Shaping the Society through Intellectual Leadership

Any society that suffers from “brain-drain” (poverty of ideas) cannot dream of a better future. In such an environment, a strong leader may be able to set up a government and get what he wants, but he may not know how to build his nation or develop his people.  

Often rulers ruthlessly exploit people’s fears and insecurities to establish their own positions. For them, the issue is power through the state. They will promise to safeguard people’s security but will do so by keeping the latter under their political control. Those were Hitler’s promises to the German people, yet in the end he brought them—and millions of others—death and destruction. Or consider England in the decades after the death of Queen Elizabeth I. In retrospect, the apparent stability her rule achieved was able to temporarily mask deep political and religious tensions within the society, but these problems eventually exploded into revolution and civil war in the 1940s.  

Without an enlightened citizenry, history tells us that the people—especially the poor, the vulnerable, those in greatest need—will be reduced to pawns in the hands of rulers. The pawns may superficially feel safe, but they cannot expect to advance very far, and certainly not to become kings or queens.

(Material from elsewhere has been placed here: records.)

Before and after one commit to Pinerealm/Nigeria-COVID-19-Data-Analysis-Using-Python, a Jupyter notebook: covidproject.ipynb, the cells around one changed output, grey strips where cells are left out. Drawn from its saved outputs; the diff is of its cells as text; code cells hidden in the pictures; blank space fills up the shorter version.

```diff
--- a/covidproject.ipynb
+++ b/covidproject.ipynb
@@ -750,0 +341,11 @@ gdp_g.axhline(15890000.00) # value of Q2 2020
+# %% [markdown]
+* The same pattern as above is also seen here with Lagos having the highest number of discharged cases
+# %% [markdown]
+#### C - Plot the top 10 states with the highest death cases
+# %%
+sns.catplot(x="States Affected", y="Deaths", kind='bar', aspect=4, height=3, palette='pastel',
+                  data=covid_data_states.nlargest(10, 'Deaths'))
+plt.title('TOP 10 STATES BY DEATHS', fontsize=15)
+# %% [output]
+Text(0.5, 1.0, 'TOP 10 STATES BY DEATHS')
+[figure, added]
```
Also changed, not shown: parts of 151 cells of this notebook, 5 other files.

That’s why having an enlightened and empowered citizenry is required to counter the selfish ambitions of rulers or to check on their potential abuse of power.

Beginning from the seventeenth-century, intellectual leaders in England became more visibly involved in shaping politics. In fact, they exploited the knowledge resources of past centuries. They borrowed from Plato, Aristotle, and Thomas Aquinas, among others, the ideas of mixed government in order to achieve balance, harmony, and compromise among various social classes. They began to talk about how to preserve people’s liberty and curb the power of the rulers. Initially, these intellectual discourses came mostly in the forms of writings, but later, in the eighteenth-century, the political discourses and debates erupted in coffee-houses and public squares. Also, writers and ministers of the crown met monthly, or sometimes weekly, in clubs to discuss political affairs and even plan government actions.  

About French societies, Alexis de Tocqueville talked of how men of letters took the lead in their politics. Although they were not always successful, often they had the fondness for reshaping institutions on ingenious lines and for reconstructing the entire constitution according to the rules of logic instead of trying to rectify its faulty parts.  

In search for a more perfect system of government, the early Americans read the writings of Plato, Aristotle, Vergil, Cicero, Cato, Plutarch, Sidney, Pufendorf, Bolingbroke, and Locke. They benefited from the teachings of the leading English and continental intellectuals before them. But they also had their own intellectuals, such as the celebrated Thomas Franklin and the lesser known John Wise, Jonathan Mayhew, and Richard Bland.  

The early American thinkers used a wide array of means to circulate their ideas so as to influence the politics of their day. They printed pamphlets, which sometimes provoked rebuttals by the English in England. Some wrote newspaper articles that would often be reprinted in local weeklies throughout the colonies. On civic occasions, they offered oration, which might be printed later. Others used pulpits in the churches. Indeed, pastors were expected to preach on the religious implications of political issues.  

The American Constitution was literally drawn from the intellectual resources of earlier centuries. In the words of Bernard Bailyn, it was a culminating product of a “continuous, unbroken line of intellectual development and political experience,” bridging the worlds of classical antiquity, seventeenth-century English and continental thoughts. But no doubt American intellectuals such as Thomas Jefferson and James Madison also added their own ideas to the writing of the Constitution. Their genius was in expanding the liberties of the common people through the use of governmental power as opposed to merely protecting people’s liberties against government’s power. That is, they saw that individual liberty could be enlarged through expansion of government’s positive role in health, housing, work laws, and, above all, education.  

As for building India to be a nation of law, India had many distinguished men of thought: Dr. B.R. Ambedkar, Sir BenegalNarsing Rau, Alladi Krishna Aiyar, Dr. Rajendra Prasad, SardarVallabhbha Patel, Pandit Jawaharlal Nehru, and others. Although these men made unique contributions towards the writing of the Indian Constitution, they also borrowed heavily from all the best constitutions of that time (e,g., Bill of Rights from U.S. Constitution, rules and conventions from Great Britain’s Constitution, rights of citizens from France’s Constitution, and so on).  

Now coming to the Naga people, can we honestly say that we value intellectual leadership for the building up of our society? Or do we think mere power- and money-mongers leading us would be in the best interest for our people? Or should we just let our tribal leaders call all the shots as to how our today’s society should be? Are we really short of people who are trained in political sciences, law, philosophy, sociology, and commerce? If we say we have enough intellectuals, where are they, especially in times of controversial issues facing our society? Why do they become so quiet when their voices are needed to be heard? And what are they doing to exert influence on our government or affect change when necessary? Why do they shy away from shaping our politics and policies?  

It’s high time Naga intellectuals from all backgrounds put their heads together to decide on what is best for our people. As well-informed citizens, they are expected to show us the way and lead our society towards a progressive path.